*** Opening RECORDS SUPPLIED ***
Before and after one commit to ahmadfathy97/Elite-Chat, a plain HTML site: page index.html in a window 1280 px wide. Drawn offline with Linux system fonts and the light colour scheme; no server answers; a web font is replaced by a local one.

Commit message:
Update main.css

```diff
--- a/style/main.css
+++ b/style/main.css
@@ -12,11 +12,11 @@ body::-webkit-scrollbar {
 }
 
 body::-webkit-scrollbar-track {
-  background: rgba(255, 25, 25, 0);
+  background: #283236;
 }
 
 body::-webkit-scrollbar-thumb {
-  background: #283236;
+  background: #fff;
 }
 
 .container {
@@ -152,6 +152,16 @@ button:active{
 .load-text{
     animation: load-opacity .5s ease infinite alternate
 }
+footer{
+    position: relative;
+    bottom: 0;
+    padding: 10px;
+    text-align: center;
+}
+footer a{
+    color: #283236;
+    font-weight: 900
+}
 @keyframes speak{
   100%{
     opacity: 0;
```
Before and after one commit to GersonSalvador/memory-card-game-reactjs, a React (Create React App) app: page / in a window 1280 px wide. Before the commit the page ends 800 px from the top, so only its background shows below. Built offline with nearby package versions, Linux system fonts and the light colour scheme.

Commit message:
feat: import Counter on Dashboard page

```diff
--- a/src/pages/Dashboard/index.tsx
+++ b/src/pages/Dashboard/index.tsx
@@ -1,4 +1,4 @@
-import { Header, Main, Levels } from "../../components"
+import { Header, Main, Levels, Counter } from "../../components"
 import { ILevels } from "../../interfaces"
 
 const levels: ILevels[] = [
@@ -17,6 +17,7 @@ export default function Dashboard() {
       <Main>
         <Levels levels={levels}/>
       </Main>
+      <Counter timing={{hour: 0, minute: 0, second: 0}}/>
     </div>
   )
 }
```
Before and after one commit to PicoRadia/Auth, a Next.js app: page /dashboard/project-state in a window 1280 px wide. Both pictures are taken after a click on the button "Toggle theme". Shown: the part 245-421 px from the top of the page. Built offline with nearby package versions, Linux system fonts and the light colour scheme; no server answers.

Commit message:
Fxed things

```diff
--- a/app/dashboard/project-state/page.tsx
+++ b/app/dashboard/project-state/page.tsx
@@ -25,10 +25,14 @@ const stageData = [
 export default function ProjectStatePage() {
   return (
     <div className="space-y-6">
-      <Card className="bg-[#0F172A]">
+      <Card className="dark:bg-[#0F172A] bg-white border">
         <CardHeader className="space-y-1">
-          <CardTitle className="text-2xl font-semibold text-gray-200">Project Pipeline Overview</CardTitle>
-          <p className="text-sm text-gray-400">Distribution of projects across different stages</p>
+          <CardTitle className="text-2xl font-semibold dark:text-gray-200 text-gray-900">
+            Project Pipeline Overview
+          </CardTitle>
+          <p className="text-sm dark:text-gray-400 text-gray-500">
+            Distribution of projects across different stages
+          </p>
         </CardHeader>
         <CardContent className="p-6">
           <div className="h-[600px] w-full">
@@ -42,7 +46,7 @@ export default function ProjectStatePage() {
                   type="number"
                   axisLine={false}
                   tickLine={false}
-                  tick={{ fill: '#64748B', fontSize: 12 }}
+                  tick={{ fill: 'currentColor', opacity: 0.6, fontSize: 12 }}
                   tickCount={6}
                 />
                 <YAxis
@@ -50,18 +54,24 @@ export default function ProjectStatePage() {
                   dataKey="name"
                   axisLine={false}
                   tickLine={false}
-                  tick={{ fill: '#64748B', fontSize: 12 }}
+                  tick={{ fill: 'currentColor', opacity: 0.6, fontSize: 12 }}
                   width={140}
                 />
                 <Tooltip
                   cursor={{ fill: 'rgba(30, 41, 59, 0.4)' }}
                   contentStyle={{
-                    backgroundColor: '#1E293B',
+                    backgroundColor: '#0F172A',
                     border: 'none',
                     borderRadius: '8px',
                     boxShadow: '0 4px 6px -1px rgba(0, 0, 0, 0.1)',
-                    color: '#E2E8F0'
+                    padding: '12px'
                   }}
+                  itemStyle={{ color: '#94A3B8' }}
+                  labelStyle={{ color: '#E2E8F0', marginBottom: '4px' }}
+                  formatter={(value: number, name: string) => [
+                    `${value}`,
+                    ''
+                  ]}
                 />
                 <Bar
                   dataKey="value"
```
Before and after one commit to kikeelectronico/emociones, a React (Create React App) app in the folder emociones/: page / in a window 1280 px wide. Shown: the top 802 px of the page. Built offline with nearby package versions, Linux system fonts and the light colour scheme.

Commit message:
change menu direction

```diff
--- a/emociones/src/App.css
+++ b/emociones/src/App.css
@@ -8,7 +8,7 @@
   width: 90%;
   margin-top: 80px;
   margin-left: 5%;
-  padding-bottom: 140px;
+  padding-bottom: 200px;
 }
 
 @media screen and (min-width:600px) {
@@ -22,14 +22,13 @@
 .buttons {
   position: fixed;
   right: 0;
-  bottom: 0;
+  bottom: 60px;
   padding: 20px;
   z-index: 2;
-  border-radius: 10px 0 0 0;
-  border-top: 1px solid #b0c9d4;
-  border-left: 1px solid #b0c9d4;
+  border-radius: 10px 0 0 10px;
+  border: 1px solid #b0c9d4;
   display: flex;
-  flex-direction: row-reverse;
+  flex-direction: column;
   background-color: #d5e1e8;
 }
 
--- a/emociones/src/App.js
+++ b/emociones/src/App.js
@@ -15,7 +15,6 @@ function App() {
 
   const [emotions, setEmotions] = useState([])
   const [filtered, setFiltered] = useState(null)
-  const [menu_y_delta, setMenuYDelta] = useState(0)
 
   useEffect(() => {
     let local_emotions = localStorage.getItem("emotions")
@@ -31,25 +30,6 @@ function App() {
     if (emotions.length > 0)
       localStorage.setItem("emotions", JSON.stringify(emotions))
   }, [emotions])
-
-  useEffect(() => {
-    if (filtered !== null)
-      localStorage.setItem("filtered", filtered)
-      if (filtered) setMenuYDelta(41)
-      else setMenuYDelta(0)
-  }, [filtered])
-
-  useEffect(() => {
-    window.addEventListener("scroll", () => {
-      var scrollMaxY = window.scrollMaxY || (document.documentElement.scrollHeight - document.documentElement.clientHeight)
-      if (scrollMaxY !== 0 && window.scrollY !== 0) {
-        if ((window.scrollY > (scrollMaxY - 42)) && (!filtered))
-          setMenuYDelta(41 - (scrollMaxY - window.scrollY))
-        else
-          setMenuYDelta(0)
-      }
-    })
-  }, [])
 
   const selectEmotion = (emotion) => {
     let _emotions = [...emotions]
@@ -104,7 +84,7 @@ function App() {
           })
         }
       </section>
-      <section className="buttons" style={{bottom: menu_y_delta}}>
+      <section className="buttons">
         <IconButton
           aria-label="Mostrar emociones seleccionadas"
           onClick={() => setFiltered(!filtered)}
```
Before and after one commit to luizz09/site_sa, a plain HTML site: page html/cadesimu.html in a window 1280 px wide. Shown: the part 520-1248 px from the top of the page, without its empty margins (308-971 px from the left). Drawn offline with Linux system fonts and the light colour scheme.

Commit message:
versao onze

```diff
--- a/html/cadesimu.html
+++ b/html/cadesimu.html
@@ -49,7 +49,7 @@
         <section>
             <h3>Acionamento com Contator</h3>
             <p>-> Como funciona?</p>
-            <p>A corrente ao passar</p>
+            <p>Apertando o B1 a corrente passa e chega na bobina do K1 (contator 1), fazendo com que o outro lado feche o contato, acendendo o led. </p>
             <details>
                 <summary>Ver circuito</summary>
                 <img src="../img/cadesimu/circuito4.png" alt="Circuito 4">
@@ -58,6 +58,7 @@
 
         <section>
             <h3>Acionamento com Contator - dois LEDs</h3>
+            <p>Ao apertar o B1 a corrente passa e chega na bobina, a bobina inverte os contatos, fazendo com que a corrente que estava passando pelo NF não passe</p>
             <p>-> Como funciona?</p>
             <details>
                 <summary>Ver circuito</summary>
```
*** Closing RECORDS SUPPLIED ***
TRY IT:
What is needed is a copy of every line above in which "ILevels" appears.

TASK RESULT:
 import { ILevels } from "../../interfaces"
 const levels: ILevels[] = [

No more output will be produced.